It is not surprising that Willy contradicts himself when speaking in the present about Biff or to him, for although Willy chooses to remember Biff as he used to be, he cannot eradicate the words Biff spoke to him in Boston: Biff impulsively steals a fountain pen.
At the end of the play, Biff seems to be developing a strength of his own. He is a compulsive thief, who has lost every job because of his stealing. Willy seems childlike and relies on others for support, coupled with his recurring flashbacks to various moments throughout his career.
Biff is the only one who realizes that the whole family lived in the lies and tries to face the truth. Jayne Mansfield performed in a production of the play in DallasTexasin October Willy's older brother who became a diamond tycoon after a detour to Africa.

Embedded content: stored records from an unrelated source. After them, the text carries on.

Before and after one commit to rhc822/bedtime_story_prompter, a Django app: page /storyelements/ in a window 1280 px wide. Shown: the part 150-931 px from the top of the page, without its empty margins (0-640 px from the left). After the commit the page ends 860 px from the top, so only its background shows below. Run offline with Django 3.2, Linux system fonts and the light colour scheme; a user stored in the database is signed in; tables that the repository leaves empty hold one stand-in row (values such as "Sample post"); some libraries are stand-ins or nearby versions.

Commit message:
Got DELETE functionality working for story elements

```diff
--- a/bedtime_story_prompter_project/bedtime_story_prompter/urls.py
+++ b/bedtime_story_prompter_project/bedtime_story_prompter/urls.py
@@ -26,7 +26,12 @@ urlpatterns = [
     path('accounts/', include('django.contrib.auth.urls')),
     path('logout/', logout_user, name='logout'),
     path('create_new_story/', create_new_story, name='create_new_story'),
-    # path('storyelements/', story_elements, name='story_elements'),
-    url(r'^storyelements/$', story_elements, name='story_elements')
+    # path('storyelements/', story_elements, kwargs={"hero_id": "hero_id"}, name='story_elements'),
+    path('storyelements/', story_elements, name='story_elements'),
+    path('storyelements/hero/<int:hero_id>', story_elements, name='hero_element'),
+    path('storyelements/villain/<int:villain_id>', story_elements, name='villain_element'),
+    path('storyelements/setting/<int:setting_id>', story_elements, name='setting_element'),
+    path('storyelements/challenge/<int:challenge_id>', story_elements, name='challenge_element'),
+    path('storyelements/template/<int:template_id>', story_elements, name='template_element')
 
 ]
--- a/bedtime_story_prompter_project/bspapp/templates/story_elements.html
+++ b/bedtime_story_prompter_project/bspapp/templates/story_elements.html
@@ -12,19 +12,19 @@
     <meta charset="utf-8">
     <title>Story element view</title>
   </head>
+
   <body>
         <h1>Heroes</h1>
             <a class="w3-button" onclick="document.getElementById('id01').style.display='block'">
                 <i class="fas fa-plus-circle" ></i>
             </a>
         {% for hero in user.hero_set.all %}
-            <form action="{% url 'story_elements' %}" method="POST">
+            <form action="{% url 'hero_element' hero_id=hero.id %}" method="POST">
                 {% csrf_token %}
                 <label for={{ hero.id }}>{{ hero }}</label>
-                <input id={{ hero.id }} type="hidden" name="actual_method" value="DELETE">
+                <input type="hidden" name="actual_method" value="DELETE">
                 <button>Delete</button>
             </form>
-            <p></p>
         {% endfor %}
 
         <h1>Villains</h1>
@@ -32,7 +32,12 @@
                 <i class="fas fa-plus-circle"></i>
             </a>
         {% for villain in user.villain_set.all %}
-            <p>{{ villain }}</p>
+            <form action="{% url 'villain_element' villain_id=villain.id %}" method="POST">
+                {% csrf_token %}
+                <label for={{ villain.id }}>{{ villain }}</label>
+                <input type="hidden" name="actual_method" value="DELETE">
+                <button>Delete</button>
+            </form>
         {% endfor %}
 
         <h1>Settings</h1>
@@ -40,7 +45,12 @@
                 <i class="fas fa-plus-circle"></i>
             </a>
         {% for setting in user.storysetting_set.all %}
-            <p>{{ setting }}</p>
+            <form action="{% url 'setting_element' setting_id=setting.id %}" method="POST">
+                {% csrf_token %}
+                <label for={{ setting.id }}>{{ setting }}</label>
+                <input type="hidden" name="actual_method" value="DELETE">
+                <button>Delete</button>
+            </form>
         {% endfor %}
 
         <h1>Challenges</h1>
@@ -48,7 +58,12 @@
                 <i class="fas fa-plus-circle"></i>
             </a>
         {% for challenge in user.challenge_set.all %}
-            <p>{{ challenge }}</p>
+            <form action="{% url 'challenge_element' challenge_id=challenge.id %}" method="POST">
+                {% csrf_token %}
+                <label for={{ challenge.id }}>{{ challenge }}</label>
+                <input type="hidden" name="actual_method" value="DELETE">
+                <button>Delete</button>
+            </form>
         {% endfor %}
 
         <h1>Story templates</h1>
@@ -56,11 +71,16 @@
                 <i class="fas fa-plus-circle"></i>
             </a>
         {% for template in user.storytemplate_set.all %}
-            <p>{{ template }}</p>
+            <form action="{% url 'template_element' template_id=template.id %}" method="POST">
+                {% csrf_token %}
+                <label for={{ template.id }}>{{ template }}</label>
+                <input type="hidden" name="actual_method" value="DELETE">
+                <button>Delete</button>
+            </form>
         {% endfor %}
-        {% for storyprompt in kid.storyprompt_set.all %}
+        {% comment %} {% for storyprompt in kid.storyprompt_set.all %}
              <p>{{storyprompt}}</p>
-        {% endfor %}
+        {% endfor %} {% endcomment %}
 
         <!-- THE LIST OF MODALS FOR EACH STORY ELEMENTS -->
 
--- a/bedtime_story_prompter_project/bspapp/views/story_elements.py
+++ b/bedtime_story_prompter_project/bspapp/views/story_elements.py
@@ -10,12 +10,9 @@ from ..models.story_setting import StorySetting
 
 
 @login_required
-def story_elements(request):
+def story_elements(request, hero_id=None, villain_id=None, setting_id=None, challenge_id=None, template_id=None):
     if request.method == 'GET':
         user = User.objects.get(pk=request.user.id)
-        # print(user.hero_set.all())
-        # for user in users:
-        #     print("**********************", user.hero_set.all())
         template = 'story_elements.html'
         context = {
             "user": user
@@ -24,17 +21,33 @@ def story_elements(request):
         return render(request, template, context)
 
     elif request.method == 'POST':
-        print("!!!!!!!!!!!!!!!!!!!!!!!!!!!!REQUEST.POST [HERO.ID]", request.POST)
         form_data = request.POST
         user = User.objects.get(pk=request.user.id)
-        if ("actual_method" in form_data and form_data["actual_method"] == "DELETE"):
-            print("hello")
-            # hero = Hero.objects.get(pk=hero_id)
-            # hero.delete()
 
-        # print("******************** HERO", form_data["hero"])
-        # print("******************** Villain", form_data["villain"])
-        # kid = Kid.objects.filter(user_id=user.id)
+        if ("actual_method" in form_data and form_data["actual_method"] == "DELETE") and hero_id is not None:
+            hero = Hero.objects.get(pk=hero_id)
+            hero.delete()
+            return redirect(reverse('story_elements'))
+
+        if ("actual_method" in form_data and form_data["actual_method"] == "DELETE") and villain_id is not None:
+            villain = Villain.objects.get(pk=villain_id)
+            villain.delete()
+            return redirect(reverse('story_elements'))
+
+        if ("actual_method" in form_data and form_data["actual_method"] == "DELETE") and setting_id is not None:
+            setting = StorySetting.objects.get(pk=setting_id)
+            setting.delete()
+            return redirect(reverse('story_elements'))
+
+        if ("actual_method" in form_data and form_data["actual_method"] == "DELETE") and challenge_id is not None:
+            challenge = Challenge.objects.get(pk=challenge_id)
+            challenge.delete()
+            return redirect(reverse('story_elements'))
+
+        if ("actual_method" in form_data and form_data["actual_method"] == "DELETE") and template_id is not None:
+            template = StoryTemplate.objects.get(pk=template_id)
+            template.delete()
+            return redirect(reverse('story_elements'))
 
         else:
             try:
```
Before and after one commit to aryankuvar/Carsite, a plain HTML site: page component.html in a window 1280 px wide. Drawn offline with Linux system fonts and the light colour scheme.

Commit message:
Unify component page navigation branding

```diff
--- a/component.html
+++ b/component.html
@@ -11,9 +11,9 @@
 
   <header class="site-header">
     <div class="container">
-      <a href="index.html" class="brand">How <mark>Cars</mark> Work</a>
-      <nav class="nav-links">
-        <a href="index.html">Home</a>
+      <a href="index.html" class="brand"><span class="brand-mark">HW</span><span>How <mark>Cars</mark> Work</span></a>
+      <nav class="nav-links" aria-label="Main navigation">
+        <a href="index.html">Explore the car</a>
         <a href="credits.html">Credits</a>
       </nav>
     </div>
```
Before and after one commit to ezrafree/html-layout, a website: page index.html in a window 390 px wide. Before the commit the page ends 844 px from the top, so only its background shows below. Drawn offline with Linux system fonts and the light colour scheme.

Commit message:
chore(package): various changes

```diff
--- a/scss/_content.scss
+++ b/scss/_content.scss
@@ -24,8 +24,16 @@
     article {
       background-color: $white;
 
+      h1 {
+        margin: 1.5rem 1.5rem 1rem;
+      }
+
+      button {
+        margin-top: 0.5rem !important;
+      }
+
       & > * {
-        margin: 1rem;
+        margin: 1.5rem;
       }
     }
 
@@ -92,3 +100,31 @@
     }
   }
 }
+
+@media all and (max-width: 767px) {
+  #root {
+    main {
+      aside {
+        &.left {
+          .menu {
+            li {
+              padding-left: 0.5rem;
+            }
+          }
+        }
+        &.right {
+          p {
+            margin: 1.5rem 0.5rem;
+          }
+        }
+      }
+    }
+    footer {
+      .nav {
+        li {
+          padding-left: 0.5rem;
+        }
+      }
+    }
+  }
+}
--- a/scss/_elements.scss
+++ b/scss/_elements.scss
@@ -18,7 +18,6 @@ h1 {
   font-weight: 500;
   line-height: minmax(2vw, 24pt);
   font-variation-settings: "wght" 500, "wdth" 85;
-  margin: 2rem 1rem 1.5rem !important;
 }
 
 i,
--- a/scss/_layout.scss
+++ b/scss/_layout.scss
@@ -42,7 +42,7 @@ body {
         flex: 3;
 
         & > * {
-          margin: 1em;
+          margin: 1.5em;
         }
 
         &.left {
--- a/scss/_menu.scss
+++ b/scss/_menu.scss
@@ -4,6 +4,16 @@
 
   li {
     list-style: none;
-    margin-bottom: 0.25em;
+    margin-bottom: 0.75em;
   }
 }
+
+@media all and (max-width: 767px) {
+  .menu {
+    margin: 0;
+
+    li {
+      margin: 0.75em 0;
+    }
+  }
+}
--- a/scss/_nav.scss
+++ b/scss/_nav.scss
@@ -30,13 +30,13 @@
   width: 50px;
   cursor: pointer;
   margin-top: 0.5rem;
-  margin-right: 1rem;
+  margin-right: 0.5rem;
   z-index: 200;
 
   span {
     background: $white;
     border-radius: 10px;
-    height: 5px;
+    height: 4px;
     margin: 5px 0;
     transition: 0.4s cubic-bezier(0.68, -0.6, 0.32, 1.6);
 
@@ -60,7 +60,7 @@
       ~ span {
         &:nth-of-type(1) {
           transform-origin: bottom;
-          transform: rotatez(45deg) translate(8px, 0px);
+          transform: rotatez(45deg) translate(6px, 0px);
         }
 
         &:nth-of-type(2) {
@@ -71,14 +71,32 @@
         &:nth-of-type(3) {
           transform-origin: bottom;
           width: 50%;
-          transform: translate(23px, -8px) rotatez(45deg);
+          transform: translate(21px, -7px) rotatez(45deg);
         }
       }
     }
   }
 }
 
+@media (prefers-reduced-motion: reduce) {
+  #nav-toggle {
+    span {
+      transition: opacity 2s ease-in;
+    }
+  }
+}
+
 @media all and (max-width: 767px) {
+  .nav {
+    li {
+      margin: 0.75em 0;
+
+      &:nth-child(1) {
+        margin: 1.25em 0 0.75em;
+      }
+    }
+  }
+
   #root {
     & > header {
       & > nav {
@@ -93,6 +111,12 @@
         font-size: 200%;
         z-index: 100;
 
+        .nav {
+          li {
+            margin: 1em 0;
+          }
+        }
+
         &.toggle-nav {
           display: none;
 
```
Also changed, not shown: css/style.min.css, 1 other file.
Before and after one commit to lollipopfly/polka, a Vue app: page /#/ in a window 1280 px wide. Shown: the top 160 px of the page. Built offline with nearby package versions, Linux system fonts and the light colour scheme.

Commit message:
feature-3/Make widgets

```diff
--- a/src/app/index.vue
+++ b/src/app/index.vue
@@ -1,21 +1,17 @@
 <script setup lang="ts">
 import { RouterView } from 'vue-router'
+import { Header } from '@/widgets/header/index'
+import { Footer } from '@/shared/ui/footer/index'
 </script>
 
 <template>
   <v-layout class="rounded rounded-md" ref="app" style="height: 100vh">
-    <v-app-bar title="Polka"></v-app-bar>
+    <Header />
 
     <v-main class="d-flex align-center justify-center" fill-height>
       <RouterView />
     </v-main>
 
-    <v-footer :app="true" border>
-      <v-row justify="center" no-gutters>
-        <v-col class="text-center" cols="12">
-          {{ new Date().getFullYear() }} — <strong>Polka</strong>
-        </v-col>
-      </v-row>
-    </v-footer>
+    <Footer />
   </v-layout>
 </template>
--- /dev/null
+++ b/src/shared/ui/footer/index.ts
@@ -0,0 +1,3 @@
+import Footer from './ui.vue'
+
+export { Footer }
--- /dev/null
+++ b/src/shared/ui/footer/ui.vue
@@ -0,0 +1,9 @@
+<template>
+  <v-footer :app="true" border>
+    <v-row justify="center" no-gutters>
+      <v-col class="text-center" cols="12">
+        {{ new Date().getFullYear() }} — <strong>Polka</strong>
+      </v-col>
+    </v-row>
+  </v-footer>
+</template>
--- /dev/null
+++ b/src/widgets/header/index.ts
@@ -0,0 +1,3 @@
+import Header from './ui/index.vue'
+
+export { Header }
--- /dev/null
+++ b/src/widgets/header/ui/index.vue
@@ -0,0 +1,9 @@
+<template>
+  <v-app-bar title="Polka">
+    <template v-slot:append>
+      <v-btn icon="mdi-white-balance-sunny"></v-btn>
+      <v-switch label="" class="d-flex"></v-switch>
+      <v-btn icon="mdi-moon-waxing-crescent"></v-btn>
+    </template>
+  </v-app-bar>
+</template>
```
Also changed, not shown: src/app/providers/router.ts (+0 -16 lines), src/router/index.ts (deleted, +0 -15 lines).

Dustin Hoffman played Willy. A shocked Biff angrily confronted his father, calling him a liar and a fraud. When they later return home, their mother angrily confronts them for abandoning their father while Willy remains outside, talking to himself.
Willy not only remembers an event but also relives it, engaging himself in the situation as if it is happening for the first time.
By the end of the play, Willy is overwhelmed; he can no longer deny his failures when they become too many to deal with. For example, Willy recalls Ben and the job he offered to Willy after being fired by Howard. He also began stealing in high school and was never reprimanded for it.
Rather than drawing the audience's attention to "what" Willy sells, Miller chooses to focus on the fact that Willy is a "salesman.
His warped sense of pride comes in the way of his chances to improve his conditions.
Willy complains to Linda that their son, Biff, has yet to make good on his life. Bloom 51  Reception[ edit ] This section relies largely or entirely on a single source.
As the play progresses, Willy's life becomes more disordered, and he is forced to withdraw almost completely to the past, where order exists because he can reconstruct events or relive old memories. If this play offers any hope, it is through the character of Biff.
Linda and Happy are also drawn into the cycle of denial.‘Death of a Salesman’ is a play by Arthur Miller from The play shows the life of WIlly Loman a saleman in his 60’s. Worked most fo his life on the road/5().
Death of a Salesman: Study Guide / CHARACTER ANALYSIS: WILLY LOMAN / BIFF LOMAN by Arthur Miller Cliff Notes™, Cliffs Notes™, Cliffnotes™, Cliffsnotes™ are trademarked properties of the John Wiley Publishing Company.
Death of a Salesman is Willy's play. Everything revolves around his actions during the last 24 hours of his life. All of the characters act in response to Willy. Therefore, Willy, in his own mind, dies as a father and husband, not as a salesman as Miller indicates in the title of the play.
Linda Loman Linda Loman, Willy’s faithful wife, is the most sympathetic character in. ARTHUR MILLER. Arthur Asher Miller (October 17, – February 10, ) was an American playwright and essayist. He was a prominent figure in American theatre, writing dramas that include plays such as All My Sons (), Death of a Salesman (), The Crucible () and A View from the Bridge.
Analysis Of The Play ' Death Of A Salesman ' By Arthur Miller Words | 7 Pages. Selling More Than Just Merchandise The play, Death of a Salesman, by Arthur Miller explores topics that are parallel to the lives of the common man.Download